So, for the blurb. Dimity is assigned to infiltrate a vampire hive that is suspected of being on the brink of going Goth. For security, Sir Crispin Bontwee accompanies her, acting as her husband. And since Sir Crispin also happens to be the man Dimity is secretly enamoured of, she decides to make the most of this opportunity and seduce the unsuspecting Cris while on the mission.
Defy or Defend is utterly delightful. It doesn’t get more entertaining than this. When it comes to romance, in my opinion, angst-free often means boring. But that is not the case here. The combination of the eccentric characters, the importance of accessories and the gloriously witty and exaggerated British humor is nothing but utterly charming and hilarious.

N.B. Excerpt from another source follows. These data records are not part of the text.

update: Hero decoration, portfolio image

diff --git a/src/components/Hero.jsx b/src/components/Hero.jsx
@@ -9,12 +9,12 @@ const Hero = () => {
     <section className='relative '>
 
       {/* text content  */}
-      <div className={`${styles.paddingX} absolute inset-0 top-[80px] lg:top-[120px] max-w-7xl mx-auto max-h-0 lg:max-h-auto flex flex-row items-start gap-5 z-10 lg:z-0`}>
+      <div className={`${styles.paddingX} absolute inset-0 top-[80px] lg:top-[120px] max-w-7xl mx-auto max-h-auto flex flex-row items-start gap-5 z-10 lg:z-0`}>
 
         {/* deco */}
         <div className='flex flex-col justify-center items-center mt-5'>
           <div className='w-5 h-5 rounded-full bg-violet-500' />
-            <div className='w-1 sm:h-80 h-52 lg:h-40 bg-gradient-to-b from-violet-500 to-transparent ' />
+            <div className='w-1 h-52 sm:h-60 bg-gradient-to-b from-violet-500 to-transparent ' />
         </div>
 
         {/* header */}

And, as is Carriger’s trademark, the side characters are as interesting as the main ones. In Defy or Defend, I particularly liked Justice, an exceedingly melodramatic vampire with a fondness for billowing night-gowns. I really hope to see more of her in future installments of the series. Also, I was thrilled that both Lord Akeldama and Lord Maccon made small appearances in this read. I don’t think I’ll ever get enough of those two.
Another fabulous thing about this read is that it’s absolutely not meant for bigots. It’s probably one of the aspects of her world building that I like the most. Sexual preference and gender identity aren’t factors that define someone’s worth, they’re merely viewed as facets of said person. Much like hair color or a food preference. It’s bloody refreshing is what it is.
Now, if I could have changed one thing about Defy or Defend, it would be the very inconvenient time-lapses during certain shenanigans. I mean really, when Dimity and Sir Crispin finally get it on, I’d say it’s just common courtesy to provide the details. So in that sense, I got a bit of a YA feel from this book, even though it supposedly isn’t one. On the other hand, the cooked sausage analogy more than made up for the lack of explicit detail that I’m usually rather fond of.
So in conclusion, if you’re an open-minded person of the dry humor inclination, this is a must-read. You’ll love it.